Given data:
━━━━━━
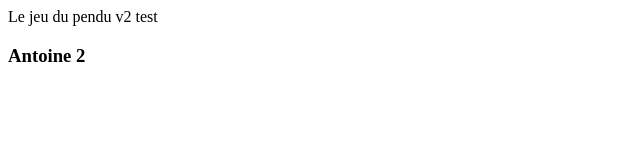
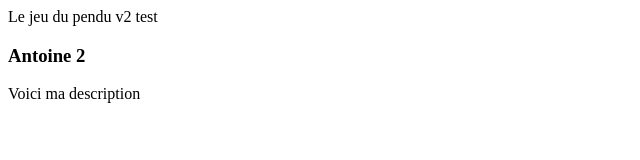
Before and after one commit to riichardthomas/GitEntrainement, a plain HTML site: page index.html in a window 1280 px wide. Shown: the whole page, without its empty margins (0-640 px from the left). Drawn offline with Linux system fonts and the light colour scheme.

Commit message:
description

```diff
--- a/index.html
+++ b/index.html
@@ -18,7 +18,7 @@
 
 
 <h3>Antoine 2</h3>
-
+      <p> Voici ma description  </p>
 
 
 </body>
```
━━━━━━
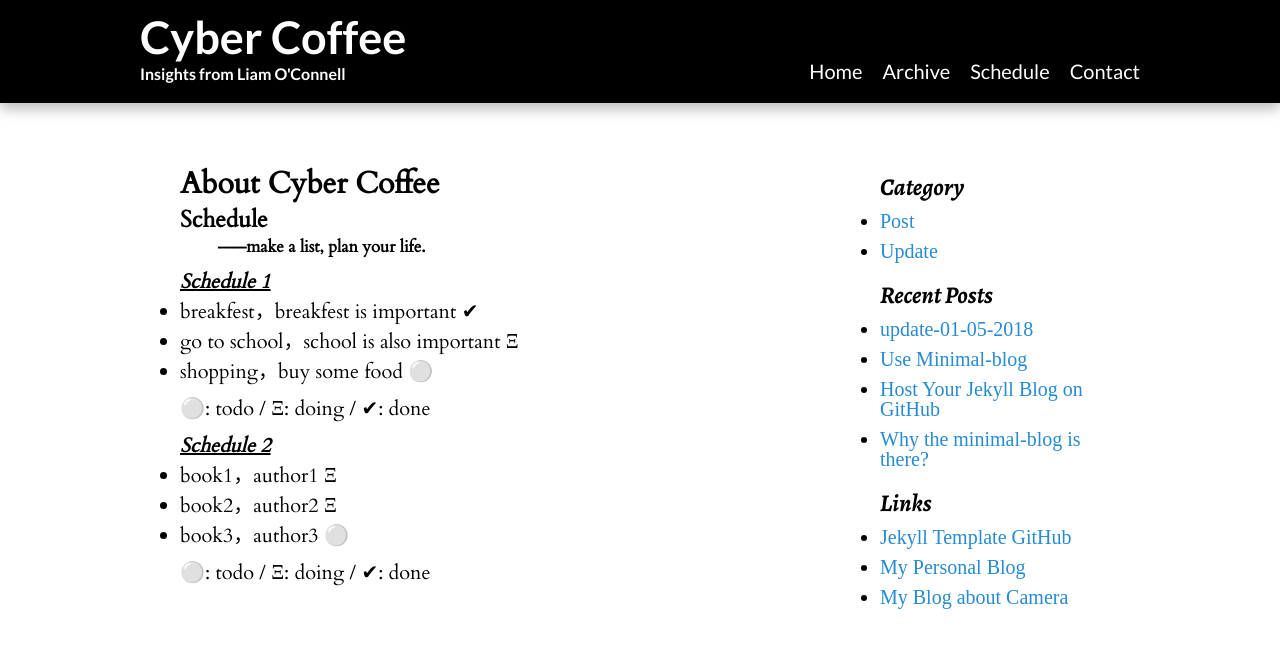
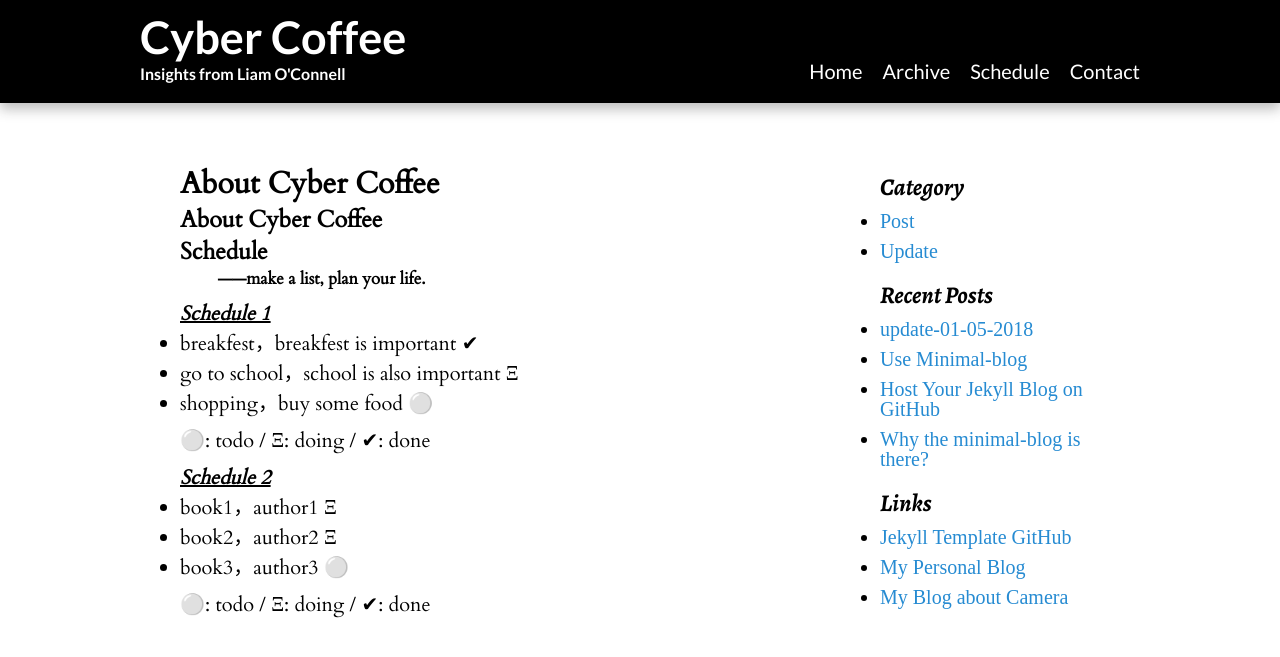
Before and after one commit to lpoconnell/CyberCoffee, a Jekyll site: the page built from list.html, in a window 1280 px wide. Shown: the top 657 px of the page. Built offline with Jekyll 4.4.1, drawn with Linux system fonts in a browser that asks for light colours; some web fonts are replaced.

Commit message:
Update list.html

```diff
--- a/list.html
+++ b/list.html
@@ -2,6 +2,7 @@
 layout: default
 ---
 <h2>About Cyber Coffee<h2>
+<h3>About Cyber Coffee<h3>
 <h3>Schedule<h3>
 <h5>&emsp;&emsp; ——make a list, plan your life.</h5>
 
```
━━━━━━
What to work on:
Every line above that holds the word "index" needs to be copied.

Task answer:
Before and after one commit to riichardthomas/GitEntrainement, a plain HTML site: page index.html in a window 1280 px wide. Shown: the whole page, without its empty margins (0-640 px from the left). Drawn offline with Linux system fonts and the light colour scheme.
--- a/index.html
+++ b/index.html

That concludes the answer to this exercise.